→ **Problem details**:
All the lines below should appear again unchanged, though their pictures should not.

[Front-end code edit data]

◇ ◇ ◇ ◇ ◇

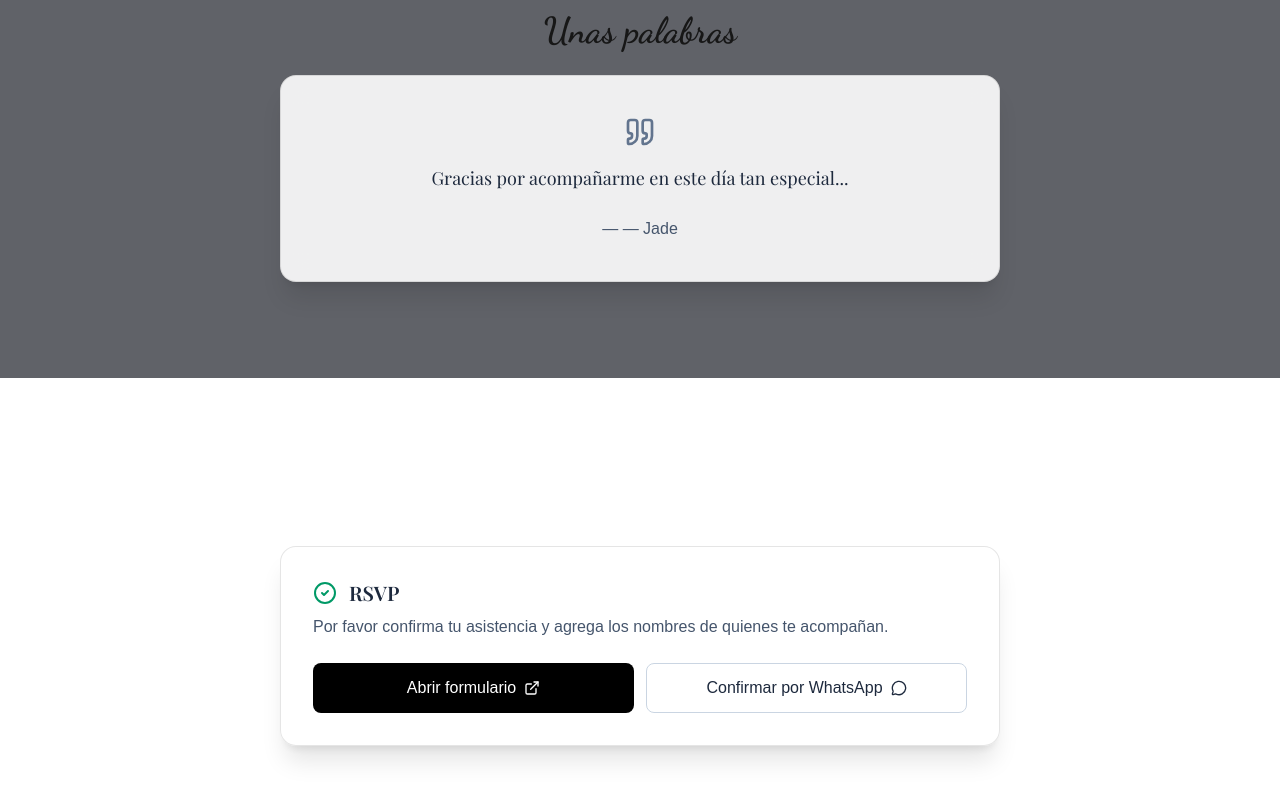
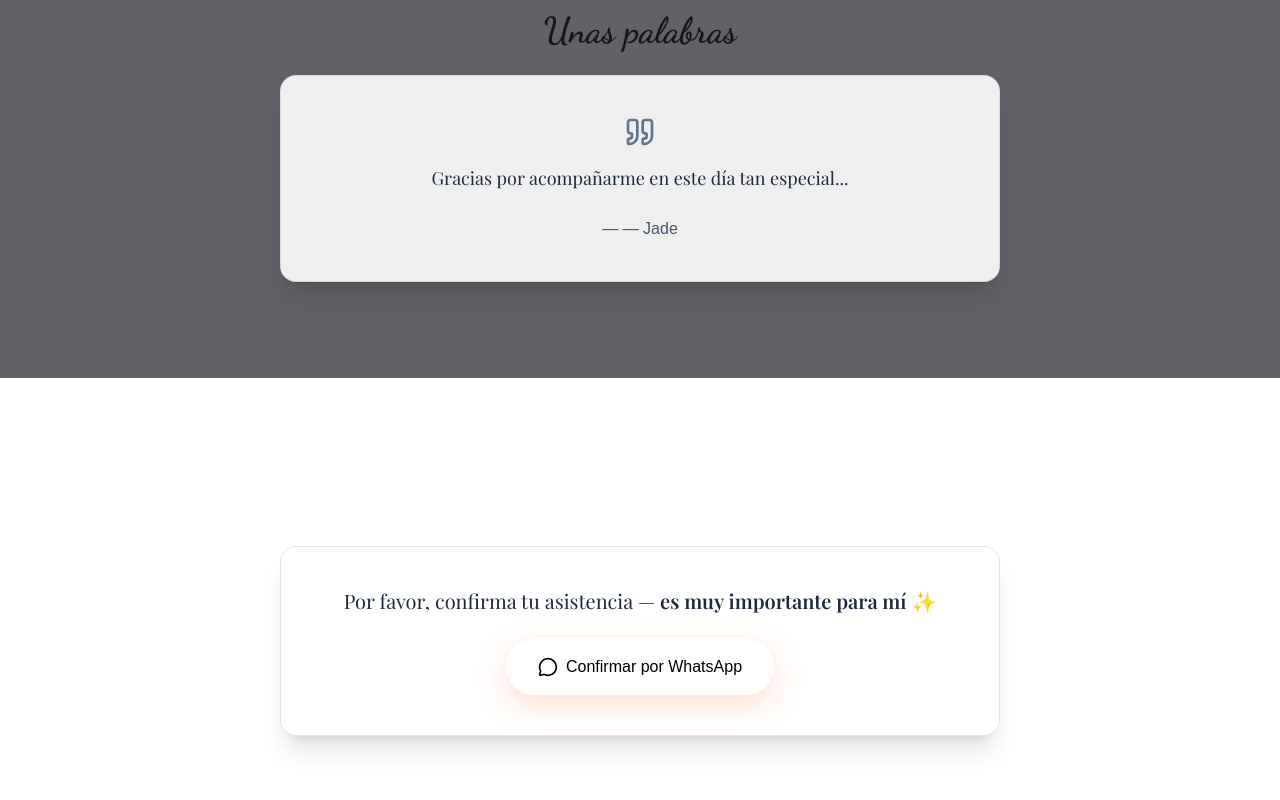
Before and after one commit to OmarAguilar43/Invitation-V1, a Next.js app: page / in a window 1280 px wide. Shown: the part 2384-3184 px from the top of the page. Built offline with nearby package versions, Linux system fonts and the light colour scheme.

Commit message:
whatsApp link and carrusle changes

```diff
--- a/app/components/RsvpSection.tsx
+++ b/app/components/RsvpSection.tsx
@@ -1,86 +1,53 @@
-// app/components/RsvpSection.tsx
-import { CheckCircle2, ExternalLink, MessageCircle } from "lucide-react";
+"use client";
+
+// ❌ ya no importes Link
+// import Link from "next/link";
+import { MessageCircle } from "lucide-react";
 import { Playfair_Display, Dancing_Script } from "next/font/google";
 
 const playfair = Playfair_Display({ subsets: ["latin"], weight: ["500","700"] });
 const script   = Dancing_Script({ subsets: ["latin"], weight: ["700"] });
 
-type Props = {
-  googleFormUrl: string;
-  whatsappLink?: string;
-  docsTemplateUrl?: string;
-  note?: string;
-};
+export default function RsvpCard() {
+  // ⬇️ Pega aquí tu link COMPLETO (con https://)
+  // Ejemplo:
+  // const WHATSAPP_LINK = "https://wa.me/52XXXXXXXXXX?text=Hola,%20confirmo...";
+  const WHATSAPP_LINK = "wa.link/1vcibu";
 
-export default function RsvpSection({
-  googleFormUrl,
-  whatsappLink,
-  docsTemplateUrl,
-  note = "Por favor confirma tu asistencia y agrega los nombres de quienes te acompañan.",
-}: Props) {
+  // autoprefix por si te olvidas del https (opcional, te ayuda)
+  const href = WHATSAPP_LINK.startsWith("http") ? WHATSAPP_LINK : `https://${WHATSAPP_LINK}`;
+
   return (
-    <section id="rsvp" className="relative bg-[var(--bg)] py-16 sm:py-24">
-      {/* separadores de sección */}
+    <section id="rsvp" className="relative bg-[var(--bg)] py-16 sm:py-24 scroll-mt-24">
       <div className="absolute inset-x-0 top-0 h-px bg-gradient-to-r from-transparent via-white/20 to-transparent" />
       <div className="absolute inset-x-0 bottom-0 h-px bg-gradient-to-r from-transparent via-white/20 to-transparent" />
 
       <div className="relative mx-auto max-w-3xl px-6">
-        {/* título con líneas */}
         <div className="mb-8 flex items-center justify-center gap-3">
           <span className="h-px w-16 sm:w-32 bg-white/40" />
-          <div className={`${script.className} text-3xl sm:text-4xl text-white/90`}>Confirmación</div>
+          <h2 className={`${script.className} text-3xl sm:text-4xl text-white/90`}>Confirmación</h2>
           <span className="h-px w-16 sm:w-32 bg-white/40" />
         </div>
 
-        {/* tarjeta clara */}
-        <div className="rounded-2xl bg-white/90 text-slate-800 border border-black/10 shadow-xl backdrop-blur-sm">
-          <div className="p-6 sm:p-8">
-            <div className="flex items-center gap-3">
-              <CheckCircle2 className="w-6 h-6 text-emerald-600" />
-              <h3 className={`${playfair.className} text-xl font-semibold`}>RSVP</h3>
-            </div>
+        <div className="rounded-2xl bg-white/90 text-slate-800 border border-black/10 shadow-xl backdrop-blur-sm p-8 sm:p-10 text-center">
+          <p className={`${playfair.className} text-lg sm:text-xl`}>
+            Por favor, confirma tu asistencia — <span className="font-semibold">es muy importante para mí</span> ✨
+          </p>
 
-            <p className="mt-2 text-slate-600">{note}</p>
-
-            <div className="mt-6 grid gap-3 sm:grid-cols-2">
-              <a
-                href={googleFormUrl}
-                target="_blank"
-                className="inline-flex items-center justify-center gap-2 rounded-lg px-5 py-3 bg-black text-white hover:opacity-90"
-              >
-                Abrir formulario
-                <ExternalLink className="w-4 h-4" />
-              </a>
-
-              {whatsappLink && (
-                <a
-                  href={whatsappLink}
-                  target="_blank"
-                  className="inline-flex items-center justify-center gap-2 rounded-lg px-5 py-3 border border-slate-300 hover:bg-slate-50"
-                >
-                  Confirmar por WhatsApp
-                  <MessageCircle className="w-4 h-4" />
-                </a>
-              )}
-            </div>
-
-            {docsTemplateUrl && (
-              <div className="mt-4 text-center">
-                <a
-                  href={docsTemplateUrl}
-                  target="_blank"
-                  className="text-sm underline underline-offset-4 text-slate-600 hover:text-slate-800"
-                >
-                  Abrir Google Docs (extra)
-                </a>
-              </div>
-            )}
+          <div className="mt-6">
+            <a
+              href={href}
+              target="_blank"
+              rel="noopener noreferrer"
+              className="inline-flex items-center gap-2 rounded-full px-8 py-4 font-medium
+                         bg-[var(--secundary)] text-black hover:opacity-90 hover:-translate-y-0.5
+                         transition shadow-[0_10px_30px_rgba(255,127,64,.25)]"
+            >
+              <MessageCircle className="w-5 h-5" />
+              Confirmar por WhatsApp
+            </a>
           </div>
         </div>
-
-        <p className="mt-4 text-center text-xs text-white/60">
-          Las respuestas se guardan automáticamente en Google Sheets.
-        </p>
       </div>
     </section>
   );
```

◇ ◇ ◇ ◇ ◇

→ **Response to the exercise**:
Before and after one commit to OmarAguilar43/Invitation-V1, a Next.js app: page / in a window 1280 px wide. Shown: the part 2384-3184 px from the top of the page. Built offline with nearby package versions, Linux system fonts and the light colour scheme.

Commit message:
whatsApp link and carrusle changes

```diff
--- a/app/components/RsvpSection.tsx
+++ b/app/components/RsvpSection.tsx
@@ -1,86 +1,53 @@
-// app/components/RsvpSection.tsx
-import { CheckCircle2, ExternalLink, MessageCircle } from "lucide-react";
+"use client";
+
+// ❌ ya no importes Link
+// import Link from "next/link";
+import { MessageCircle } from "lucide-react";
 import { Playfair_Display, Dancing_Script } from "next/font/google";
 
 const playfair = Playfair_Display({ subsets: ["latin"], weight: ["500","700"] });
 const script   = Dancing_Script({ subsets: ["latin"], weight: ["700"] });
 
-type Props = {
-  googleFormUrl: string;
-  whatsappLink?: string;
-  docsTemplateUrl?: string;
-  note?: string;
-};
+export default function RsvpCard() {
+  // ⬇️ Pega aquí tu link COMPLETO (con https://)
+  // Ejemplo:
+  // const WHATSAPP_LINK = "https://wa.me/52XXXXXXXXXX?text=Hola,%20confirmo...";
+  const WHATSAPP_LINK = "wa.link/1vcibu";
 
-export default function RsvpSection({
-  googleFormUrl,
-  whatsappLink,
-  docsTemplateUrl,
-  note = "Por favor confirma tu asistencia y agrega los nombres de quienes te acompañan.",
-}: Props) {
+  // autoprefix por si te olvidas del https (opcional, te ayuda)
+  const href = WHATSAPP_LINK.startsWith("http") ? WHATSAPP_LINK : `https://${WHATSAPP_LINK}`;
+
   return (
-    <section id="rsvp" className="relative bg-[var(--bg)] py-16 sm:py-24">
-      {/* separadores de sección */}
+    <section id="rsvp" className="relative bg-[var(--bg)] py-16 sm:py-24 scroll-mt-24">
       <div className="absolute inset-x-0 top-0 h-px bg-gradient-to-r from-transparent via-white/20 to-transparent" />
       <div className="absolute inset-x-0 bottom-0 h-px bg-gradient-to-r from-transparent via-white/20 to-transparent" />
 
       <div className="relative mx-auto max-w-3xl px-6">
-        {/* título con líneas */}
         <div className="mb-8 flex items-center justify-center gap-3">
           <span className="h-px w-16 sm:w-32 bg-white/40" />
-          <div className={`${script.className} text-3xl sm:text-4xl text-white/90`}>Confirmación</div>
+          <h2 className={`${script.className} text-3xl sm:text-4xl text-white/90`}>Confirmación</h2>
           <span className="h-px w-16 sm:w-32 bg-white/40" />
         </div>
 
-        {/* tarjeta clara */}
-        <div className="rounded-2xl bg-white/90 text-slate-800 border border-black/10 shadow-xl backdrop-blur-sm">
-          <div className="p-6 sm:p-8">
-            <div className="flex items-center gap-3">
-              <CheckCircle2 className="w-6 h-6 text-emerald-600" />
-              <h3 className={`${playfair.className} text-xl font-semibold`}>RSVP</h3>
-            </div>
+        <div className="rounded-2xl bg-white/90 text-slate-800 border border-black/10 shadow-xl backdrop-blur-sm p-8 sm:p-10 text-center">
+          <p className={`${playfair.className} text-lg sm:text-xl`}>
+            Por favor, confirma tu asistencia — <span className="font-semibold">es muy importante para mí</span> ✨
+          </p>
 
-            <p className="mt-2 text-slate-600">{note}</p>
-
-            <div className="mt-6 grid gap-3 sm:grid-cols-2">
-              <a
-                href={googleFormUrl}
-                target="_blank"
-                className="inline-flex items-center justify-center gap-2 rounded-lg px-5 py-3 bg-black text-white hover:opacity-90"
-              >
-                Abrir formulario
-                <ExternalLink className="w-4 h-4" />
-              </a>
-
-              {whatsappLink && (
-                <a
-                  href={whatsappLink}
-                  target="_blank"
-                  className="inline-flex items-center justify-center gap-2 rounded-lg px-5 py-3 border border-slate-300 hover:bg-slate-50"
-                >
-                  Confirmar por WhatsApp
-                  <MessageCircle className="w-4 h-4" />
-                </a>
-              )}
-            </div>
-
-            {docsTemplateUrl && (
-              <div className="mt-4 text-center">
-                <a
-                  href={docsTemplateUrl}
-                  target="_blank"
-                  className="text-sm underline underline-offset-4 text-slate-600 hover:text-slate-800"
-                >
-                  Abrir Google Docs (extra)
-                </a>
-              </div>
-            )}
+          <div className="mt-6">
+            <a
+              href={href}
+              target="_blank"
+              rel="noopener noreferrer"
+              className="inline-flex items-center gap-2 rounded-full px-8 py-4 font-medium
+                         bg-[var(--secundary)] text-black hover:opacity-90 hover:-translate-y-0.5
+                         transition shadow-[0_10px_30px_rgba(255,127,64,.25)]"
+            >
+              <MessageCircle className="w-5 h-5" />
+              Confirmar por WhatsApp
+            </a>
           </div>
         </div>
-
-        <p className="mt-4 text-center text-xs text-white/60">
-          Las respuestas se guardan automáticamente en Google Sheets.
-        </p>
       </div>
     </section>
   );
```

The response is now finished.